The disbelief at UEFA’s ban is similar to what the players and fans must be feeling following their quarter final loss to Borussia Dortmund in Germany.
It had truly seemed like they had done the impossible. They held onto a 0-0 at the Rosaleda, with last year’s German champions missing a host of opportunities and then took a late 2-1 lead in Dortmund a week later, meaning that the Germans had to score twice in the final minutes to advance. Goalkeeper Willy Caballero had been superb and Pellegrini had his tactics spot on, nullifying the Dortmund attack for large periods of the game and then scoring a late – and what seemed to be winning – goal on the counter.
All too familiarly, although the first time that it had really happened on the pitch, the high turned to low and when build up play was cast aside for long balls into the penalty area Dortmund miraculously snatched two goals in stoppage time to send Malaga crashing out of the Champions Leage. Al-Thani made claims of conspiracy theories and racism while Pellegrini blamed the officials for allowing Felipe Santana’s winner to stand while he was clearly offside (although he fails to acknowledge that Eliseu was also offside for Malaga’s second). It just seemed that it wasn’t meant to be for Malaga, as their players laid forlorn on the pitch.

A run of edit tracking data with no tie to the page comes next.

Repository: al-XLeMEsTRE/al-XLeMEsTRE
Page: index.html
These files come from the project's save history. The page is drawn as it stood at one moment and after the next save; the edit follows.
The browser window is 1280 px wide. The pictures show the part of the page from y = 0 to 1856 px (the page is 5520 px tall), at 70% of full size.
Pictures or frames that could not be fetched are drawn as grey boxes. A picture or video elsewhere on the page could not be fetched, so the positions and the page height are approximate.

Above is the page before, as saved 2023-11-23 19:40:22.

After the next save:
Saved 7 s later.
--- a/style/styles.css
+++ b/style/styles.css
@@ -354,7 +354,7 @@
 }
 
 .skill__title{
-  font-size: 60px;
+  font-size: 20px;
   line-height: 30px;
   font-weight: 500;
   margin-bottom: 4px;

It would be wrong to say that this campaign was anything but successful, though. Considering the turmoil the club was in at the start of the season, the fact they made it this far is incredible in itself – quarter finals of the Champions League, victories over some of Europe’s biggest clubs and all the while still competing for fourth spot in La Liga. It is early days for this project and there is at least a sense of stability that was lacking in the summer. However, it may have come too late as the loss of European football next year, assuming they qualify and appeals are rejected, will mean Malaga face another challenge in keeping their best players – and their manager – at the club.

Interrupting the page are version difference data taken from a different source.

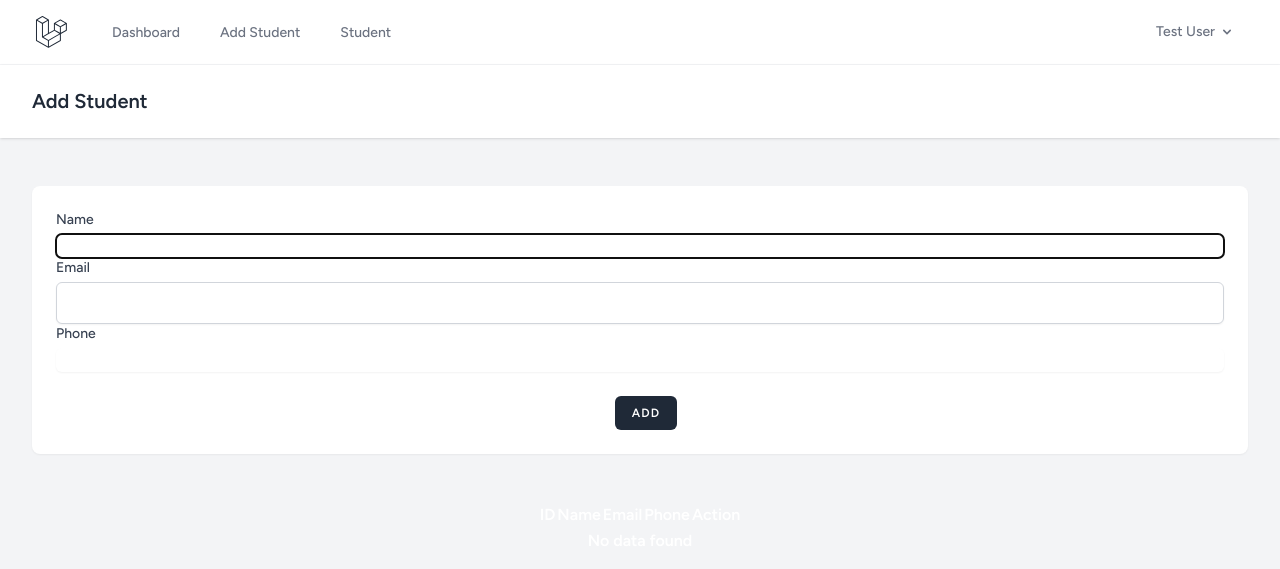
Repository: rkrukshan/CRUD-with-Laravel-V.10-Breeze
Page: http://localhost/add-student
The author's editor kept a copy of each file at every save. The page is drawn from the files as they stood at one save, then again after the next save.
The browser window is 1280 px wide. The pictures show the whole page.
The page is served by the project's Laravel application, run on PHP 8.4 with Laravel 10. A made-up administrator, Test User (test@example.com), is signed in. Style sheets and scripts are compiled from the project's sources, by tool versions that may differ from the author's. Queries for data that is not in the repository find no rows.

Above is the page before, as saved 2023-11-15 11:29:04.

After the next save:
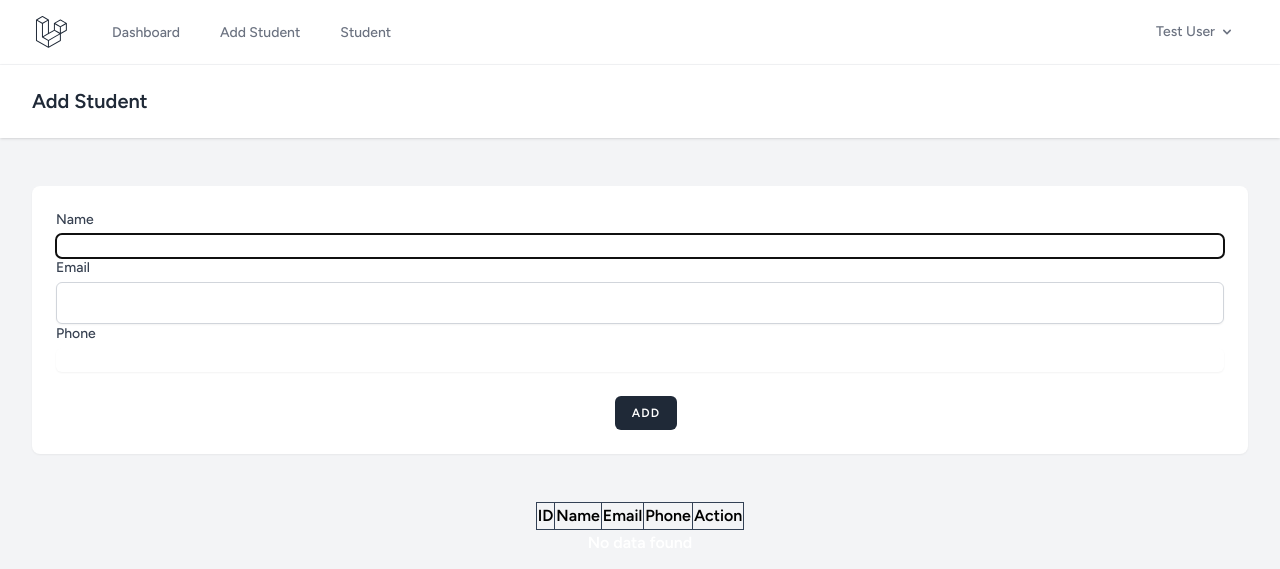
Saved 2 min 23 s later.
--- a/resources/views/student/index.blade.php
+++ b/resources/views/student/index.blade.php
@@ -2,20 +2,20 @@
 <center>
     <table class="hover:table-fixed">
         <tr>
-            <th class="text-white">ID</th>
-            <th class="text-white">Name</th>
-            <th class="text-white">Email</th>
-            <th class="text-white">Phone</th>
-            <th class="text-white">Action</th>
+            <th class="border border-slate-700 ">ID</th>
+            <th class="border border-slate-700 ">Name</th>
+            <th class="border border-slate-700 ">Email</th>
+            <th class="border border-slate-700 ">Phone</th>
+            <th class="border border-slate-700 ">Action</th>
         </tr>
         <tbody>
               @forelse ($records as $record)
               <tr>
-                <td class="text-white">{{ $record->id }}</td>
-                 <td class="text-white">{{ $record->name }}</td>
-                 <td class="text-white">{{ $record->email }}</td>
-                 <td class="text-white">{{ $record->phone }}</td>
-                 <td class="text-white"><button class="bg-blue-500 hover:bg-blue-700 text-white font-bold py-2 px-4 rounded">Edit</button></td>
+                <td class="border border-slate-700 ">{{ $record->id }}</td>
+                 <td class="border border-slate-700 ">{{ $record->name }}</td>
+                 <td class="border border-slate-700 ">{{ $record->email }}</td>
+                 <td class="border border-slate-700 ">{{ $record->phone }}</td>
+                 <td class="border border-slate-700 "><button class="bg-blue-500 hover:bg-blue-700 text-white font-bold py-2 px-4 rounded">Edit</button></td>
                  <td class="text-white"><button class="bg-red-500 hover:bg-blue-700 text-white font-bold py-2 px-4 rounded">Delete</button></td>
              </tr>
               @empty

The up and down nature of the club under Al-Thani’s ownership is interestingly reminiscent of the club’s up and down ventures between Spain’s top two leagues, which has been the only real consistent throughout their history. The heartbreaking exit to Dortmund and UEFA competitions ban are just the latest down-swing to hit the club under the Qatari ownership. So is this a new dawn or is it false hope? It is important to note that on the field, the last 12 months have been nothing short of brilliant; off the field is a different story, although following a restructure they seem to be in a healthy and sustainable position. Two years on from the first major investment and the signs do point to the former – just – but with Malaga you can never be too sure of what is waiting around the corner. If they can convince Pellegrini and the likes of Isco to remain at the club then there could be a very bright future for this year’s feel good (then feel bad) story. Needless to say, whatever happens is bound to create some talking points, and perhaps some more history.